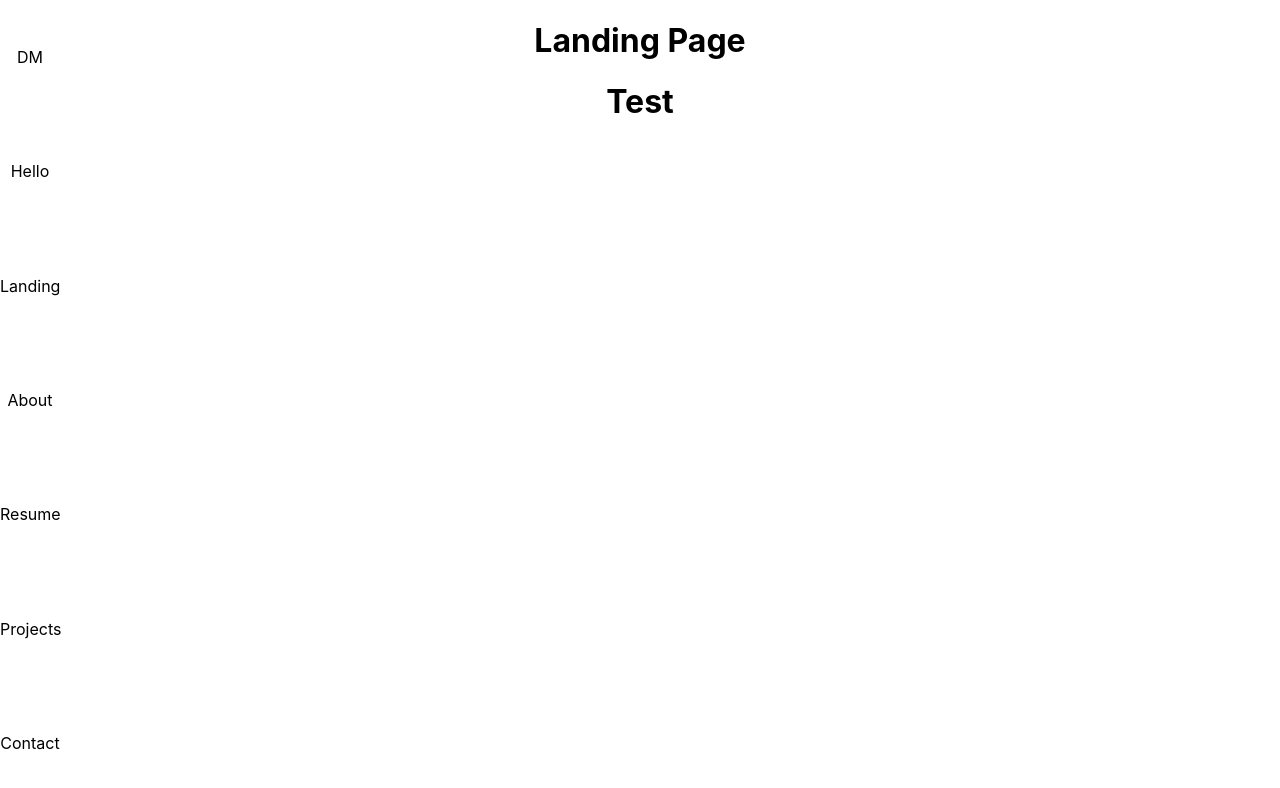
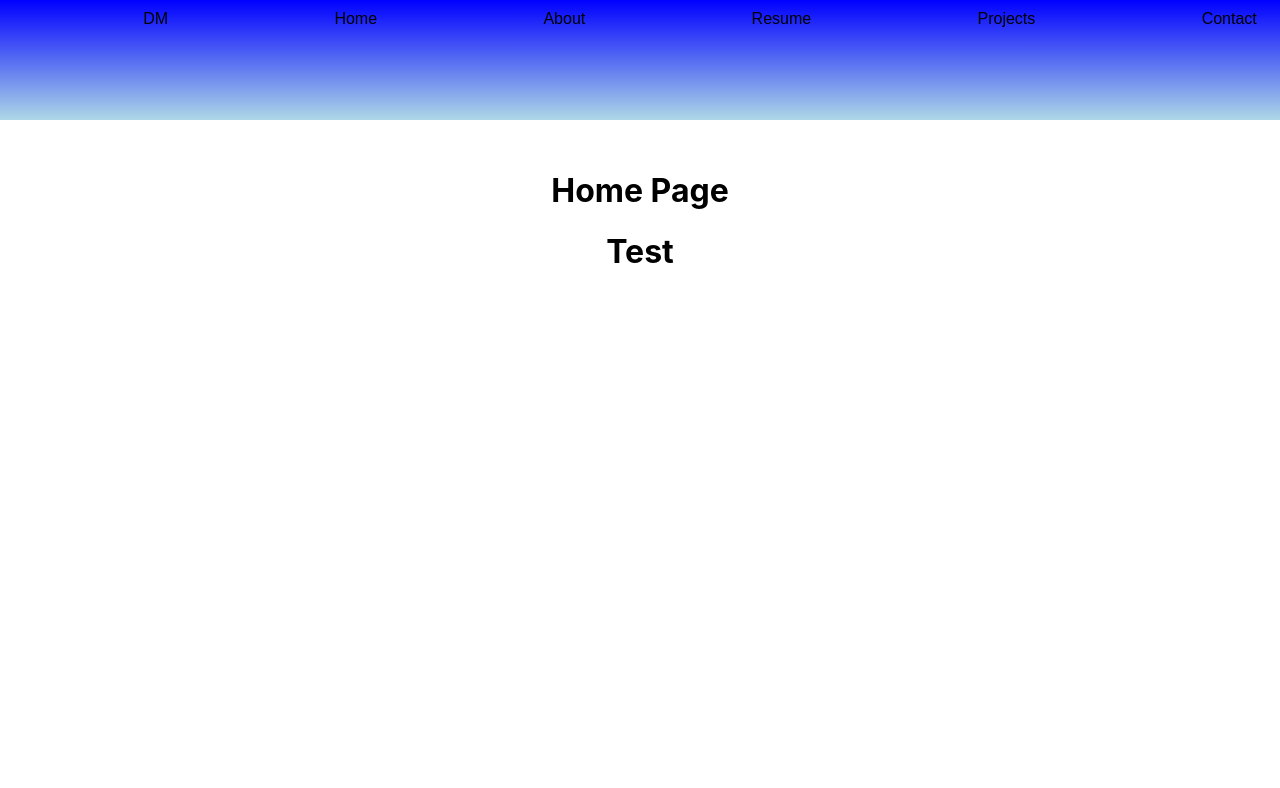
Before and after one commit to DajaMitchner/portfolio, a React (Create React App) app: page / in a window 1280 px wide. Shown: the top 788 px of the page. Built offline with nearby package versions, Linux system fonts and the light colour scheme.

Commit message:
add: added project objects

```diff
--- a/src/App.css
+++ b/src/App.css
@@ -1,5 +1,8 @@
 .App{
     text-align: center;
+}
+body{
+    padding-top: 150px;
 }
 a{
     text-decoration: none;
--- a/src/App.js
+++ b/src/App.js
@@ -2,7 +2,7 @@ import './App.css';
 import {BrowserRouter as Router, Route, Switch } from 'react-router-dom';
 import NavBar from './Components/NavBar/NavBar';
 import About from './Components/About/About';
-import LandingPage from './Components/LandingPage/LandingPage';
+import HomePage from './Components/HomePage/HomePage';
 function App() {
   return (
     <div className="App">
@@ -10,7 +10,7 @@ function App() {
       <NavBar />
       <Switch>
         <Route path='about' component={About}/>
-        <Route exact path='/' component={LandingPage}/>
+        <Route exact path='/' component={HomePage}/>
       </Switch>
       </Router>
       <h1>Test</h1>
--- a/src/Components/LandingPage/LandingPage.js
+++ b/src/Components/HomePage/HomePage.js
@@ -1,6 +1,6 @@
 function LandingPage(){
     return (
-        <h1>Landing Page</h1>
+        <h1>Home Page</h1>
     )
 }
 export default LandingPage
--- a/src/Components/NavBar/NavBar.css
+++ b/src/Components/NavBar/NavBar.css
@@ -1,11 +1,16 @@
 .navBar{
     display: flex;
-    flex-direction: column;
+    flex-direction:row;
     justify-content: space-around;
-    width: 60px;
-    height: 100vh;
+    width: 100vw;
+    height: 100px;
     position: fixed;
     align-items: space-between;
     top: 0;
     left: 0;
+    background: linear-gradient(blue,lightblue);
+    padding: 10px 60px;
+    text-align: center;
+    /* font-size: 150%; */
+    font-family: Arial, Helvetica, sans-serif;
 }
--- a/src/Components/NavBar/NavBar.js
+++ b/src/Components/NavBar/NavBar.js
@@ -6,8 +6,7 @@ function NavBar(){
     return(
         <div className='navBar'>
             <Link to='/'>DM</Link>
-            <Link to='/'>Hello</Link>
-            <Link to='/'>Landing</Link>
+            <Link to='/'>Home</Link>
             <Link to='/'>About</Link>
             <Link to='/'>Resume</Link>
             <Link to='/'>Projects</Link>
```
Also changed, not shown: src/Components/Projects/Projects.js (+44 -0 lines), src/Components/HomePage/HomePage.css (added).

◆ **What is needed**:
Write the records out exactly, dropping every image.

◆ **Solution for this problem**:
Before and after one commit to DajaMitchner/portfolio, a React (Create React App) app: page / in a window 1280 px wide. Shown: the top 788 px of the page. Built offline with nearby package versions, Linux system fonts and the light colour scheme.

Commit message:
add: added project objects

```diff
--- a/src/App.css
+++ b/src/App.css
@@ -1,5 +1,8 @@
 .App{
     text-align: center;
+}
+body{
+    padding-top: 150px;
 }
 a{
     text-decoration: none;
--- a/src/App.js
+++ b/src/App.js
@@ -2,7 +2,7 @@ import './App.css';
 import {BrowserRouter as Router, Route, Switch } from 'react-router-dom';
 import NavBar from './Components/NavBar/NavBar';
 import About from './Components/About/About';
-import LandingPage from './Components/LandingPage/LandingPage';
+import HomePage from './Components/HomePage/HomePage';
 function App() {
   return (
     <div className="App">
@@ -10,7 +10,7 @@ function App() {
       <NavBar />
       <Switch>
         <Route path='about' component={About}/>
-        <Route exact path='/' component={LandingPage}/>
+        <Route exact path='/' component={HomePage}/>
       </Switch>
       </Router>
       <h1>Test</h1>
--- a/src/Components/LandingPage/LandingPage.js
+++ b/src/Components/HomePage/HomePage.js
@@ -1,6 +1,6 @@
 function LandingPage(){
     return (
-        <h1>Landing Page</h1>
+        <h1>Home Page</h1>
     )
 }
 export default LandingPage
--- a/src/Components/NavBar/NavBar.css
+++ b/src/Components/NavBar/NavBar.css
@@ -1,11 +1,16 @@
 .navBar{
     display: flex;
-    flex-direction: column;
+    flex-direction:row;
     justify-content: space-around;
-    width: 60px;
-    height: 100vh;
+    width: 100vw;
+    height: 100px;
     position: fixed;
     align-items: space-between;
     top: 0;
     left: 0;
+    background: linear-gradient(blue,lightblue);
+    padding: 10px 60px;
+    text-align: center;
+    /* font-size: 150%; */
+    font-family: Arial, Helvetica, sans-serif;
 }
--- a/src/Components/NavBar/NavBar.js
+++ b/src/Components/NavBar/NavBar.js
@@ -6,8 +6,7 @@ function NavBar(){
     return(
         <div className='navBar'>
             <Link to='/'>DM</Link>
-            <Link to='/'>Hello</Link>
-            <Link to='/'>Landing</Link>
+            <Link to='/'>Home</Link>
             <Link to='/'>About</Link>
             <Link to='/'>Resume</Link>
             <Link to='/'>Projects</Link>
```
Also changed, not shown: src/Components/Projects/Projects.js (+44 -0 lines), src/Components/HomePage/HomePage.css (added).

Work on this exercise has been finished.